|Topics:||High income earners, Capital growth drivers, Supply and demand|
|Date:||11th May 2015|
Hands up if you've ever heard an industry expert recommend buying in suburbs where there are high income earners? Would you like to be smarter than an industry expert?
I've heard quite a few commentators in property investment circles suggest that buying in a suburb with high income earners will produce better capital growth. Some commentators get a little tricky with it and suggest locations where the income compared to the mortgage is high. This is often labelled "affordability".
Over the years I've analysed very carefully what really works to drive prices up because when I invest my own funds I can't afford for it to fail. However, some commentators are only interested in sounding smart to sell their business. So a lot of advice I hear is pretty ordinary.
Some industry experts aren't much smarter than a novice investor when it comes to understanding the drivers of capital growth. Many ideas like the high income earner suburb sound good in theory but fail in practise. A little extra thought is all that's needed to see why.
The promise of the "high income earner suburb" is a higher ceiling on prices. With greater financial power, there is less stopping a buyer from paying more.
The problem with this theory is it assumes buyers with more money are more stupid when it comes to paying fair value. Just because they have more money, doesn't mean they must spend more.
Prices will rise when demand exceeds supply. Low income earners who can't afford to buy don't affect demand. If there is demand to buy in a suburb, then those "demanders" already have the financial capacity to buy, so the point of income becomes relatively benign.
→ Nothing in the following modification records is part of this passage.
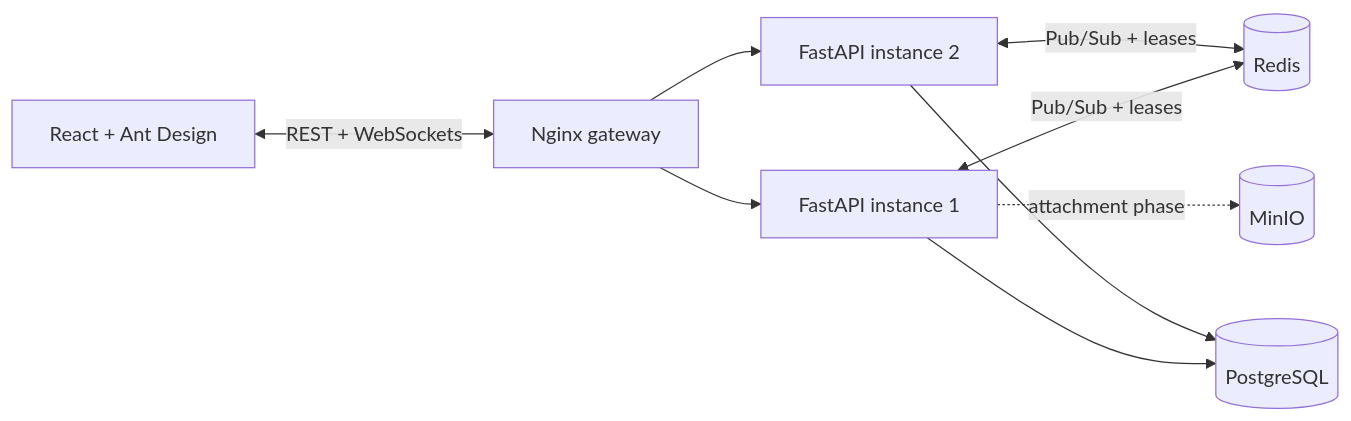
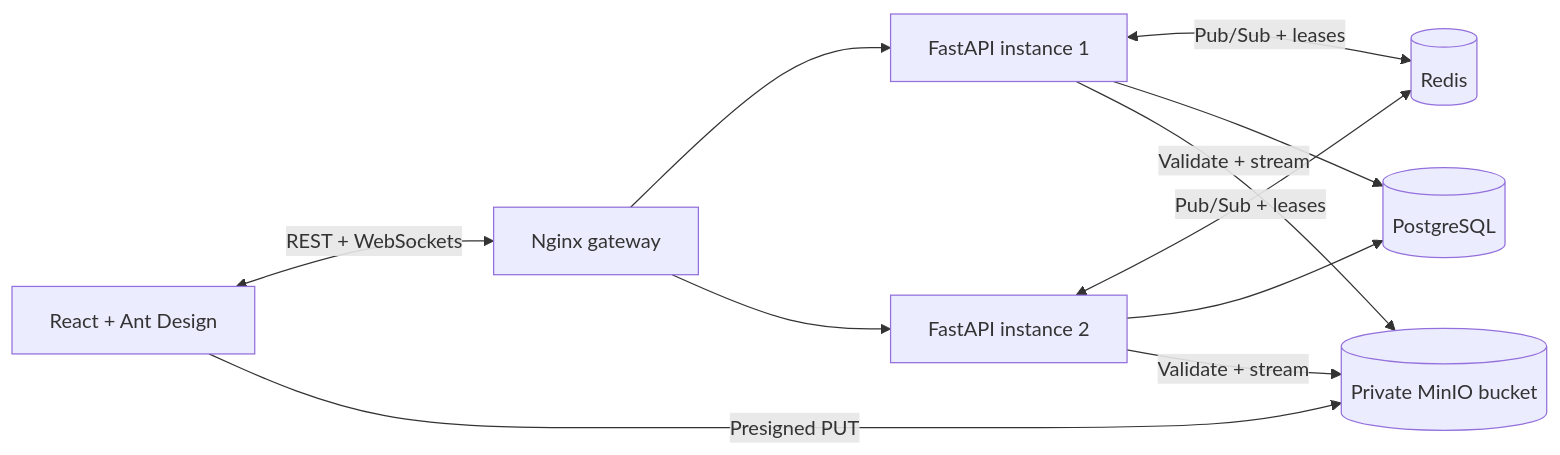
The diagram in README.md (Singatha/chatterbox), drawn with Mermaid before and after one commit. The commit also changed other lines of this file and 35 other files, not shown here.

````diff
--- a/README.md
+++ b/README.md
@@ -42,11 +47,13 @@
 ```mermaid
 flowchart LR
     Browser[React + Ant Design] <-->|REST + WebSockets| Gateway[Nginx gateway]
     Gateway --> API1[FastAPI instance 1]
     Gateway --> API2[FastAPI instance 2]
     API1 <-->|Pub/Sub + leases| Redis[(Redis)]
     API2 <-->|Pub/Sub + leases| Redis
     API1 --> DB[(PostgreSQL)]
     API2 --> DB
-    API1 -. attachment phase .-> MinIO[(MinIO)]
+    Browser -->|Presigned PUT| MinIO[(Private MinIO bucket)]
+    API1 -->|Validate + stream| MinIO
+    API2 -->|Validate + stream| MinIO
 ```
````
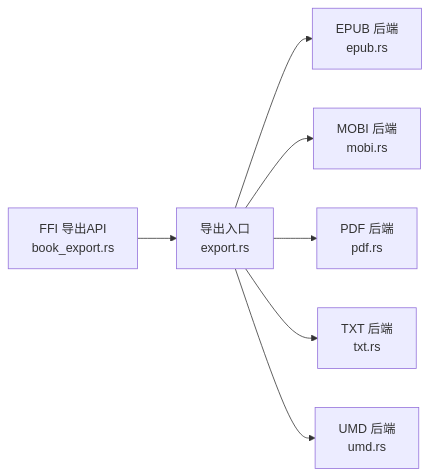
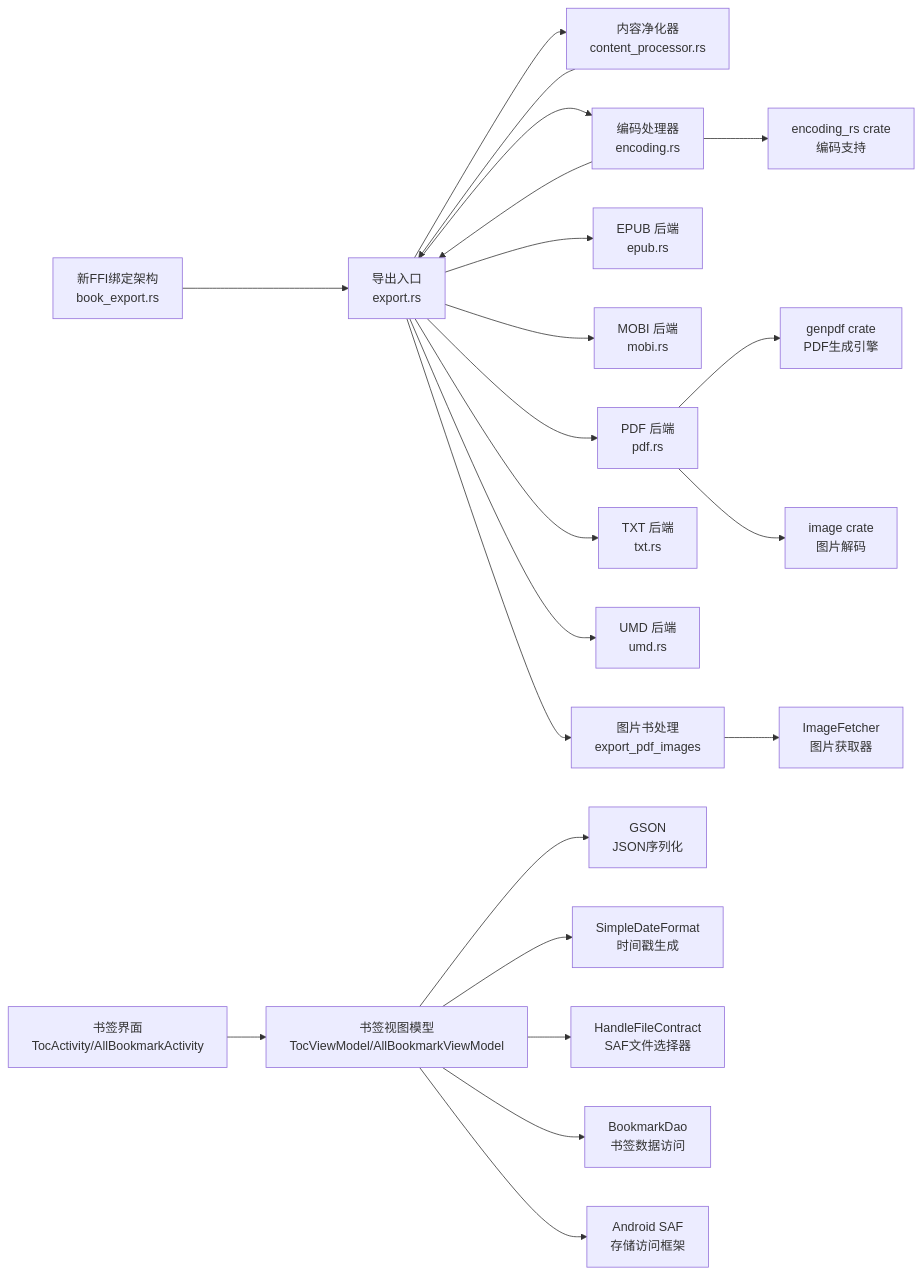
One commit to ZhangGHGitHub/LegadoTeamFlutter changed the seventh of 7 diagrams in .qoder/repowiki/zh/content/书籍处理系统/导出功能.md. Above: the diagram before and after it, drawn with Mermaid. The commit also changed other lines of this file and 173 other files, not shown here.

````diff
--- a/.qoder/repowiki/zh/content/书籍处理系统/导出功能.md
+++ b/.qoder/repowiki/zh/content/书籍处理系统/导出功能.md
@@ -273,9 +544,24 @@
 ```mermaid
 graph LR
-FFI["FFI 导出API<br/>book_export.rs"] --> EXPORTER["导出入口<br/>export.rs"]
+FFI["新FFI绑定架构<br/>book_export.rs"] --> EXPORTER["导出入口<br/>export.rs"]
+EXPORTER --> PURIFIER["内容净化器<br/>content_processor.rs"]
+EXPORTER --> ENCODER["编码处理器<br/>encoding.rs"]
 EXPORTER --> EPUB["EPUB 后端<br/>epub.rs"]
 EXPORTER --> MOBI["MOBI 后端<br/>mobi.rs"]
 EXPORTER --> PDF["PDF 后端<br/>pdf.rs"]
 EXPORTER --> TXT["TXT 后端<br/>txt.rs"]
 EXPORTER --> UMD["UMD 后端<br/>umd.rs"]
+PURIFIER --> EXPORTER
+ENCODER --> EXPORTER
+PDF --> GENPDF["genpdf crate<br/>PDF生成引擎"]
+PDF --> IMAGE["image crate<br/>图片解码"]
+ENCODER --> ENCRS["encoding_rs crate<br/>编码支持"]
+EXPORTER --> IMAGEBOOK["图片书处理<br/>export_pdf_images"]
+IMAGEBOOK --> FETCHER["ImageFetcher<br/>图片获取器"]
+BookmarkUI["书签界面<br/>TocActivity/AllBookmarkActivity"] --> BookmarkVM["书签视图模型<br/>TocViewModel/AllBookmarkViewModel"]
+BookmarkVM --> GSON["GSON<br/>JSON序列化"]
+BookmarkVM --> DateFormat["SimpleDateFormat<br/>时间戳生成"]
+BookmarkVM --> FilePicker["HandleFileContract<br/>SAF文件选择器"]
+BookmarkVM --> BookmarkDAO["BookmarkDao<br/>书签数据访问"]
+BookmarkVM --> SAF["Android SAF<br/>存储访问框架"]
 ```
````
The most obvious flaw in the concept to me is that high income earners of a suburb already live in that suburb. So why are they buying?
Not every buyer in a suburb already lives in the suburb. Only those about to buy in the suburb will drive up prices. We want to know what their income is. Yet they may not be residents of the suburb in question.
Every 5 years the Australian Bureau of Statistics (ABS) conducts a nationwide census. Questions in the census ask details about the house-holders' income.
Some respondents may exaggerate the figure; others may reduce it; some may not know and guess. Some even think they can trick the Australian Tax Office with their answer. And many people don't even fill in the census. The point is these figures are only rough.
Consider a suburb in which high income earners can easily afford properties. Why do they still live there? Why not upgrade to somewhere nicer - somewhere more in line with the income they earn?
If the suburb is on the top of the food chain like Peppermint Grove in WA or Toorak in Melbourne, then there is nowhere else to go. But for the vast majority of high income earners, there is a step up.
So identifying a suburb with a large number of high income earners may actually be an indicator of a future vacancy issue rather than future price growth.
A suburb with high income earners will have some influence on values. But not in the way most people think.
If affordability is not an issue, then updating the kitchen; putting a pool in the backyard; building a deck out the back or repainting comes down to lifestyle choice. Since the decision is not purely an economic consideration, the state of properties in high income earning suburbs is usually more impressive. Investors would consider this a case of over-capitalisation.
But even this doesn't directly affect prices. Renovating a property will improve its value, true. However, for the increased value to influence prices for the suburb, the renovated property needs to sell or at least go on the market.
Now ask yourself why someone would make all these lifestyle renovation choices and then move out.
Admittedly, someone will eventually want to move out of their nicely renovated home. At the time their property goes on the market, it will affect prices. So there is some influence, but it's not a game-changer.
High income earning suburbs do have some influence on prices. However, if you're truly looking for capital growth potential, don't be lured into such a relatively insignificant statistic. And certainly don't look at one statistic in isolation.
The Demand to Supply Ratio that is freely available at DSRdata.com.au considers 8 statistics - each one is a better indicator of future capital growth than "income to mortgage cost". The DSR has beaten many experts in the property investment industry. And now you're better informed, you can too.